Rescue of preimplantatory egg development and embryo implantation in prolactin receptor-deficient mice after progesterone administration
PRL, a hormone secreted essentially by the pituitary and other extrapituitary sources such as decidua, has been attributed regulatory roles in reproduction and cell growth in mammals. These effects are mediated by a membrane PRL receptor belonging to the cytokine receptor superfamily. Null mutation of the PRL receptor gene leads to female sterility due to a severely compromised preimplantation development and a complete failure of the implantation of the few embryos reaching the blastocyst stage, strongly implicating PRL in the maternal control of implantation. We measured the hormonal status of -/- mice, which confirmed that the corpus luteum is unable to produce progesterone. Progesterone administration to -/- mice completely rescued the development of preimplantatory eggs and embryo implantation. Pregnancy could be maintained to 19.5 days postcoitum, with about 22% of resulting embryos reaching adulthood. Although progesterone and perhaps PRL appear to facilitate mouse preembryo development throughout the preimplantation stages, other factors as well as a possible direct effect of PRL on the uterus are probably necessary to fully maintain pregnancy. Finally, reduced ductal side-branching in the mammary gland can be rescued by progesterone treatment, but females exhibit reduced alveolar formation. Our model establishes the PRL receptor as a key regulator of reproduction and provides novel insights into the function of lactogenic hormones and their receptor.
|Authors||Binart, N.;Helloco, C.;Ormandy, C. J.;Barra, J.;Clement-Lacroix, P.;Baran, N.;Kelly, P. A. :|
|Responsible Garvan Author||Prof Chris Ormandy|

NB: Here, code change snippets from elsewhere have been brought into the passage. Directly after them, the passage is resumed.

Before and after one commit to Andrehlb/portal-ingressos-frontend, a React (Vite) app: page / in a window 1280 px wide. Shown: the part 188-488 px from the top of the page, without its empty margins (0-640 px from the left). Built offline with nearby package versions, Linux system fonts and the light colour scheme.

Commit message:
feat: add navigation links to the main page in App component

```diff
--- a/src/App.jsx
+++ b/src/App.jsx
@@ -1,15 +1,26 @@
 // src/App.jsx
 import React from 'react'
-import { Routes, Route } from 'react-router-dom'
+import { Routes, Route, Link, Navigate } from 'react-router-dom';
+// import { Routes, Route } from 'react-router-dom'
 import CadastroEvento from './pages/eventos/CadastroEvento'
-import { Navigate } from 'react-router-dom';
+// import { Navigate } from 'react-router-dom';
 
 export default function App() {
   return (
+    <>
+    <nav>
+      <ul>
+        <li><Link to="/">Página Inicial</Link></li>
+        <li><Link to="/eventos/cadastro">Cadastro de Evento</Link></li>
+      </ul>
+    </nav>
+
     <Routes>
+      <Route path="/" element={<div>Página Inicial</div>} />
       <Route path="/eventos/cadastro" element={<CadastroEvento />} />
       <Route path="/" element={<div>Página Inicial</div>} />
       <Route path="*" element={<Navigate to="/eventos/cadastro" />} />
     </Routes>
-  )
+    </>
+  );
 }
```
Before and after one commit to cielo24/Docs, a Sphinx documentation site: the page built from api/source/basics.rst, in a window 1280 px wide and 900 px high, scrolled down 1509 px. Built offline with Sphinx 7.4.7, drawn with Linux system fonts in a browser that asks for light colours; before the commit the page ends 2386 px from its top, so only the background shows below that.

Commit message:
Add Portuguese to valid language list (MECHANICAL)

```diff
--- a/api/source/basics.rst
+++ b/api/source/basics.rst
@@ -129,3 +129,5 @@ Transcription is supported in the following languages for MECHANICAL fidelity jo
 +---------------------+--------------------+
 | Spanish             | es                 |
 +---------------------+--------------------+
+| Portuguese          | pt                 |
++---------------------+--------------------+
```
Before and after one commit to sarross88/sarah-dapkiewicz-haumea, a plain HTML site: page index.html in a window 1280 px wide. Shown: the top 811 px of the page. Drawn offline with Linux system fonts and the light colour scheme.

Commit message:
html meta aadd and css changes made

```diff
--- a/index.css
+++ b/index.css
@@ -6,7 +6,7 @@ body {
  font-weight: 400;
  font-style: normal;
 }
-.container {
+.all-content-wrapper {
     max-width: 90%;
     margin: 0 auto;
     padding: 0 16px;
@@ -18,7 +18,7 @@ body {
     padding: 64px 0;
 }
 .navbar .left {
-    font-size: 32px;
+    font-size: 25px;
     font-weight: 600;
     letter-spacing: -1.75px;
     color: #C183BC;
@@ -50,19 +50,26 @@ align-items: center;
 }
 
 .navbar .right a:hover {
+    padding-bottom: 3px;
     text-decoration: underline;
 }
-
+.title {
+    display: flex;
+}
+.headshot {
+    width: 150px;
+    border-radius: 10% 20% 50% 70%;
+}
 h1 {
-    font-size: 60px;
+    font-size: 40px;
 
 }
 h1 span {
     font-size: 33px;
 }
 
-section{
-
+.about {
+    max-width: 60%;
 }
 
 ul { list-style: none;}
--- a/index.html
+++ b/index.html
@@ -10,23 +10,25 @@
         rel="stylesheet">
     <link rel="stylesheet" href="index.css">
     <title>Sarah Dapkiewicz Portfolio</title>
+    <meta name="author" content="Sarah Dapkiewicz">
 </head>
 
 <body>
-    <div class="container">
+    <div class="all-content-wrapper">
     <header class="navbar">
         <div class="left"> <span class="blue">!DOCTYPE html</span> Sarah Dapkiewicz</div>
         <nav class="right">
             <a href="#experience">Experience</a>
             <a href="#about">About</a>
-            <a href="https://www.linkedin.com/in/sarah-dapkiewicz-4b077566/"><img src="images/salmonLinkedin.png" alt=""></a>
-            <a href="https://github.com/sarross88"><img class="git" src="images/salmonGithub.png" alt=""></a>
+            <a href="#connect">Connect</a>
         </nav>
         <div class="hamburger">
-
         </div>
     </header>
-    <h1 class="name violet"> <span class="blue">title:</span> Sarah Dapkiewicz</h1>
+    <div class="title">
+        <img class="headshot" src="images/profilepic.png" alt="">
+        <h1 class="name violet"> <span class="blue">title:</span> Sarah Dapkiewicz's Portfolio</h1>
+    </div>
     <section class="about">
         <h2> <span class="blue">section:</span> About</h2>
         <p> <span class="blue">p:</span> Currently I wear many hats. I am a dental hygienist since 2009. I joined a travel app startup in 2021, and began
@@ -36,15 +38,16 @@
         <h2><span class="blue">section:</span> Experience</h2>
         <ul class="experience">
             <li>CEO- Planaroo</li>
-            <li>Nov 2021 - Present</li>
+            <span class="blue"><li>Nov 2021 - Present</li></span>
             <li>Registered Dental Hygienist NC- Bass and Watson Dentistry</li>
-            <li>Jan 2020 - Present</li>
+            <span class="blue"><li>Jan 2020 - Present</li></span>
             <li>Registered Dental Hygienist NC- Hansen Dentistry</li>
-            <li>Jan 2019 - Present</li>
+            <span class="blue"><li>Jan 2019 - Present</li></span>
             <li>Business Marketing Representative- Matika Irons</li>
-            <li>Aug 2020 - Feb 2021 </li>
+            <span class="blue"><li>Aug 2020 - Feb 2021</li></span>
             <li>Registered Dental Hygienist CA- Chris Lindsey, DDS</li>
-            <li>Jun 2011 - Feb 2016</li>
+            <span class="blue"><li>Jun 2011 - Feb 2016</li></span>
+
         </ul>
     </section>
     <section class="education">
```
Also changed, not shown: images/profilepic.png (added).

|URL link to publisher's version||http://www.ncbi.nlm.nih.gov/entrez/query.fcgi?cmd=Retrieve&db=PubMed&dopt=Citation&list_uids=10875275|